- Local communication, electricity, and housing costs are also 50% lower compared to the US rates. (Invest Philippines)
- Data collected in 2015 revealed that the Philippines is one of the world’s cheapest countries to live in. (Philippine Star, 2015)
The Philippine economy is liberalized and foreign investor-friendly.
- The Philippine government is committed to open trade, manifested in the country’s membership to the World Trade Organization (WTO) and participation in the ASEAN Free Trade Agreement (AFTA) and the General Agreement on Tariff and Trade (GATT). (PwC, 2013)
- The foreign-investor friendly posture of government has manifested its commitment to creating conditions that attract foreign investments. Liberalized policies and regulations on foreign investments continue to be put in place. (The Hague, Embassy of the Philippines, 2014)

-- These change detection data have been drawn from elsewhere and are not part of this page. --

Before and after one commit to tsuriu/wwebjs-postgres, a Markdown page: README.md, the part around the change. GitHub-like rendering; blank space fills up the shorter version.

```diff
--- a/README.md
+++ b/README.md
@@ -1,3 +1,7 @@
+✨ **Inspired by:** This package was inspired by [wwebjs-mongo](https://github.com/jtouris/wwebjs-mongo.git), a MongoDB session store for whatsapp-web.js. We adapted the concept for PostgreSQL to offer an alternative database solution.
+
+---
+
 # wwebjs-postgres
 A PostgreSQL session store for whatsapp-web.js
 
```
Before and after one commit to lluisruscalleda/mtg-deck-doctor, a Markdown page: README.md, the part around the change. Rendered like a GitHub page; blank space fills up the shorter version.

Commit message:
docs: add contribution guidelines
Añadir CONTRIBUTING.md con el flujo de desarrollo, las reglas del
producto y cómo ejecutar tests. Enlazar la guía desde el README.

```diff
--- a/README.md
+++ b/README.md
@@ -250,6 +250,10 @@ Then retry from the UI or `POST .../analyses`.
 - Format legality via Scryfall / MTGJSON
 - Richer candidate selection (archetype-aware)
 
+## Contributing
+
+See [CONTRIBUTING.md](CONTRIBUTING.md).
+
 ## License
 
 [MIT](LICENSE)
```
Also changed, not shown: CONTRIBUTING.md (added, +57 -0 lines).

- An open economy, like the Philippines, allows 100% foreign ownership in almost all sectors and supports a Build-Operate-Transfer (BOT) investment scheme that other Asian countries emulate. (The Hague, Embassy of the Philippines, 2014)
- Incentive packages include the corporate income tax, reduced to a current 32%, with companies in the Special Economic Zones (ecozones) subject to only 5% overall tax rates. (The Hague, Embassy of the Philippines, 2014)
- Moreover, foreign investors may be entitled to incentives such as tax exemptions and tax and duty-free importation of specific equipment and materials. (The Hague, Embassy of the Philippines, 2014)
The Philippines offers unlimited business opportunities and fast-developing infrastructure in a booming economy.
Image source: Inquirer
- Asian economies integrate within the broad framework of AFTA, making the Philippines a natural and most strategic location for firms that want access to the large ASEAN market and its vast trade opportunities. (Invest Philippines)
- The Philippines has enhanced and primed up various areas for investors and offers a dynamic consumer market accustomed to an array of product choices created by a competitive domestic economy. (Invest Philippines)
- The country posted as the fastest growing economy in Asia in 2016. (Bloomberg, 2016)
- A large potential market for consumer goods on account of its fast-growing population. Its ASEAN affiliation provides further opportunities for access. (PwC, 2013)
- The Philippines has a competitive edge in information and communications technology (ICT), including call centers. (PwC, 2013)
The Philippines is a growing economy—all of which are results of a young, educated, and skilled workforce, an investor-friendly government posture, and a strategic location and geography. With all these in mind, foreign entrepreneurs should definitely start a business in the Philippines and take advantage of the country’s business-friendly attributes.